A High Court trial is still expected in 2022. This will decide whether the interim injunction should be made final.
6 March 2018
UKOG applies for wide-ranging injunction against protests at Broadford Bridge and Markwells Wood in West Sussex, and Horse Hill in Surrey and its offices in Guildford. Details
15 March 2018
Campaigners confirm they will challenge UKOG injunction. Details
17 March 2018
The human rights campaigner, Bianca Jagger, urges UKOG to withdraw its injunction. Details
19 March 2018
A group of residents, supported by environmental and political organisations, go to the High Court to challenge the UKOG injunction, arguing that it breaches human rights. Details
The High Court adjourns the case. Details
2 July 2018
Friends of the Earth seeks permission to join the case against UKOG’s injunction.
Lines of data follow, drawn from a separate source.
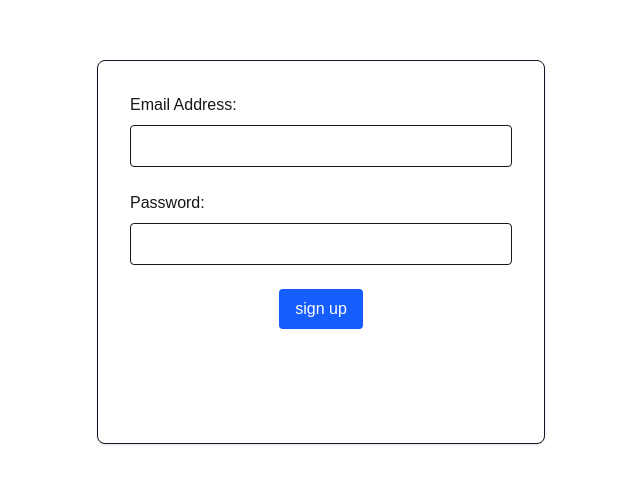
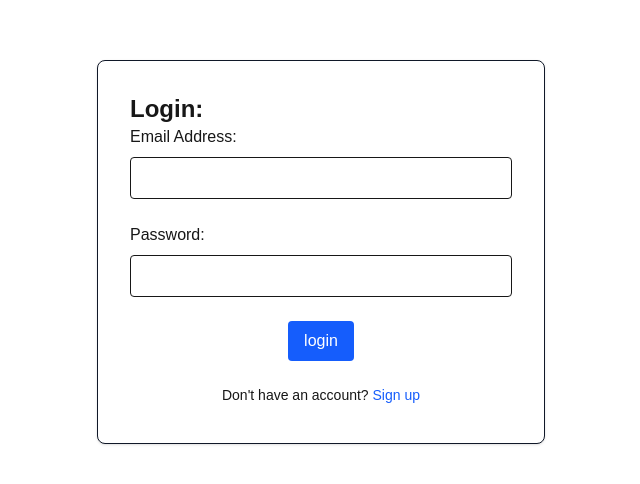
Before and after one commit to wardley123/Boston-food-Map, a Next.js app: page / in a window 1280 px wide. Shown: the part 148-632 px from the top of the page, without its empty margins (319-959 px from the left). Built offline with nearby package versions, Linux system fonts and the light colour scheme; no server answers.

Commit message:
made updates to the login and sign up pages

```diff
--- /dev/null
+++ b/src/app/Login.tsx
@@ -0,0 +1,99 @@
+"use client"
+
+import { useState } from "react"
+import { useRouter } from "next/navigation"
+import { supabase } from "@/lib/supabase"
+
+export default function Login (){
+    const router = useRouter()
+    //state variables for the Email, Password, Error, and loading states
+    const[email, setEmail] = useState('')
+    const[password, setPassword] = useState('')
+    const[error, setError] = useState('')
+    const[message, setMessage] = useState('')
+    const[loading, setLoading] = useState(false)
+
+    //login in handler, to handle already existing users
+    const loginHandler = async(e : React.FormEvent) => {
+        //set the setter methods to their base values
+        //to prevent default form submission behavior
+        e.preventDefault()
+        setLoading(true)
+        setMessage('')
+        setError('')
+
+        //check if user exist with supabase
+        let { data, error: signInError } = await supabase.auth.signInWithPassword({
+            email: email,
+            password: password
+        })
+
+        //if we have an error logging in then it displays the reason why
+        if(signInError){
+            //displays message
+            setError(signInError.message)
+            //set loading to false
+            setLoading(false)
+        }
+        else{
+            //navigates to the map component to begin searching for food locations
+            router.push('/GoogleMap')
+        }
+    }
+
+    return(
+        <div className="flex items-center justify-center h-screen p-4">
+            {/*form to  */}
+            <form onSubmit={loginHandler}
+                  className="w-full max-w-md space-y-6 bg-white p-8 rounded-lg border border-gray-900 shadow-sm dark:bg-gray-800 dark:border-gray-700 min-h-96">
+
+                <div>
+                    <h2 className="text-2xl font-bold">Login:</h2>
+
+                    <label
+                        htmlFor ="emailAddress"
+                        className="block mb-2">Email Address:
+                    </label>
+
+                    <input
+                        type="email"
+                        id="emailAddress"
+                        value={email} onChange={(e) => setEmail(e.target.value)} required
+                        className="w-full px-3 py-2 border rounded"
+                    />
+
+                </div>
+
+                <div>
+
+                    <label
+                        htmlFor="Password"
+                        className="block mb-2">Password:
+                    </label>
+
+                    <input
+                        type="Password"
+                        id="Password"
+                        value={email} onChange={(e) => setPassword(e.target.value)} required
+                        className="w-full px-3 py-2 border rounded"
+                    />
+                </div>
+
+                <button
+                    type = "submit"
+                    disabled = {loading}
+                    className="mx-auto block px-4 py-2 bg-blue-600 text-white rounded disabled:opacity-50"
+                >
+                    {loading ? "loading..." : "login"}
+
+                </button>
+
+                <p className="text-center text-sm">
+          Don't have an account? <a href="/signup" className="text-blue-600 hover:underline">Sign up</a>
+        </p>
+
+
+            </form>
+        </div>
+    )
+}
--- a/src/app/pages/login.tsx
+++ b/src/app/Signup.tsx
@@ -1,14 +1,10 @@
 "use client"
-const supabaseUrl = process.env.NEXT_PUBLIC_SUPABASE_URL
-const supabaseAnonKey = process.env.NEXT_PUBLIC_SUPABASE_ANON_KEY
 
-const supabase = createClient(supabaseUrl!, supabaseAnonKey!)
-
+import { supabase } from "@/lib/supabase"
 import { useState } from "react"
 //once login is complete will access the map componet
-import GoogleMap from "../components/map_component";
+import GoogleMap from "./components/map_component";
 
-import { createClient } from '@supabase/supabase-js'
 //TODO:
 //handle successful authenitcation
 //password validation
@@ -16,7 +12,7 @@ import { createClient } from '@supabase/supabase-js'
 //The Supabase client initialization is outside the component. This works, but it's cleaner to move it to a separate utils file so you can reuse it elsewhere.
 //Reset error state in handleSubmit. You clear message but not error at the start of the handler.
 
-export default function login(){
+export default function Signup(){
   const [email, setEmail] = useState('')
   const [password, setPassword] = useState('')
   const [loading, setLoading] = useState(false)
@@ -49,9 +45,9 @@ export default function login(){
   }
 }
 
-
   return(
     <div className="flex items-center justify-center h-screen p-4">
+      <p>Sign up: </p>
 
     <form
     onSubmit={handleSignUp}
@@ -62,7 +58,7 @@ export default function login(){
       htmlFor="emailAddress"
       className="block mb-2">Email Address:
       </label>
-    {/* value = {email} sets the value of the input to our usestate email variable */}
+    {/* value = {email} sets the value of the input to our useState email variable */}
     {/* onchange={(e)} => setEmail(target value)}  this extracts the current text within the input and calls the usestate setEmail to with the value and re-renders */}
       <input
       type="email"
@@ -96,6 +92,8 @@ export default function login(){
       {loading ? <GoogleMap /> : "sign up"}
     </button>
 
+
+
   </form>
 
 </div>
--- a/src/app/lib/@supabase.ts
+++ /dev/null
@@ -1,14 +0,0 @@
-import { createClient } from '@supabase/supabase-js'
-
-const supabaseUrl = process.env.NEXT_PUBLIC_SUPABASE_URL
-const supabaseAnonKey = process.env.NEXT_PUBLIC_SUPABASE_ANON_KEY
-
-if(!supabaseUrl){
-    throw new Error('NEXT_PUBLIC_SUPABASE_URL is not defined. Set it in your environment variables.');
-    }
-if(!supabaseAnonKey){
-    throw new Error('NEXT_PUBLIC_SUPABASE_ANON_KEY is not defined. Set it in your environment variables. ')
-}
-
-
-export const supabase = createClient(supabaseUrl, supabaseAnonKey)
--- a/src/app/page.tsx
+++ b/src/app/page.tsx
@@ -2,7 +2,7 @@ import Image from "next/image";
 import ReactDOM from "react-dom";
 import { createBrowserRouter, RouterProvider } from "react-router-dom";
 import GoogleMap from "./components/map_component";
-import Login from "./pages/login"
+import Login from "./Login"
 
 export default function Home() {
   return (
--- /dev/null
+++ b/src/lib/supabase.ts
@@ -0,0 +1,5 @@
+//creates supabase client
+import { createClient } from '@supabase/supabase-js'
+const supabaseUrl = process.env.NEXT_PUBLIC_SUPABASE_URL
+const supabaseAnonKey = process.env.NEXT_PUBLIC_SUPABASE_ANON_KEY
+export const supabase = createClient(supabaseUrl!, supabaseAnonKey!)
```
Also changed, not shown: tsconfig.json (+4 -4 lines).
Details
3 July 2018
At the High Court, UKOG defends its injunction to outlaw slow walking, which it describes as “unreasonable and wrongful”. Details
Green Party co-leader, Jonathan Bartley, backs campaigners seeking to overturned the injunction. Details
4 July 2018
Campaigners tell the High Court that the UKOG injunction is the most expansive so far sought by the industry but was based on “exaggerated and oppressive claims”. Details
5 July 2018
Mr Justice Male, who heard the case against the UKOG injunction, reserves judgement. Details
3 September 2018
In a ruling, High Court deputy judge, Mr Justice Male, curtails scope of UKOG interim injunction. Details
21 December 2018
Six women win the right to appeal against UKOG’s interim injunction. Details
3 April 2019
Appeal court judges rule that sections of an injunction granted to Ineos are unlawful. The ruling strikes out sections applying to protests on the public highway, including slow walking protests. Details
24 May 2019
UKOG tweets that the appeal against its interim injunction has been abandoned. Women campaigners say their points of principle have already succeeded in the Ineos case (see 3 April 2019). They say they will go back to the High Court so that the UKOG injunction can be scaled back. Details
30 September 2019
The High Court refuses a request by the fashion chain, Canada Goose, for a “person’s unknown injunction against animal rights protesters. Details
15 November 2019
Chief Master Marsh orders UKOG’s interim injunction should be examined at a full trial at the High Court. Details
17 December 2019
UKOG considers contempt of court against Horse Hill protesters. Details
5 March 2020
The Court of Appeal dismisses the appeal by Canada Goose against the refusal of its injunction application. Details
22 March 2020
UKOG seeks to add 116 people to its interim injunction. Less than a quarter of the new people are identified by name. The rest are described from images. Details
23 March 2020
Five women apply to the High Court to strike out the interim injunction. Details
2 April 2020
UKOG lawyers argue that the women should be barred from trying quash the interim injunction. Detail
9 April 2020
The women win the right to continue with their challenge to the interim injunction. Detail
Fake Facebook account allegedly used to send messages to people about changes to the interim injunction. Details
11 May 2020
High Court reduces the scope of the interim injunction. It removes prohibition of combining together to protest, “gathering and loitering” and actions against UKOG’s supply chain. Five women opposing the injunction say they are now aiming to strike out the whole order. Details
Expected trial of UKOG interim injunction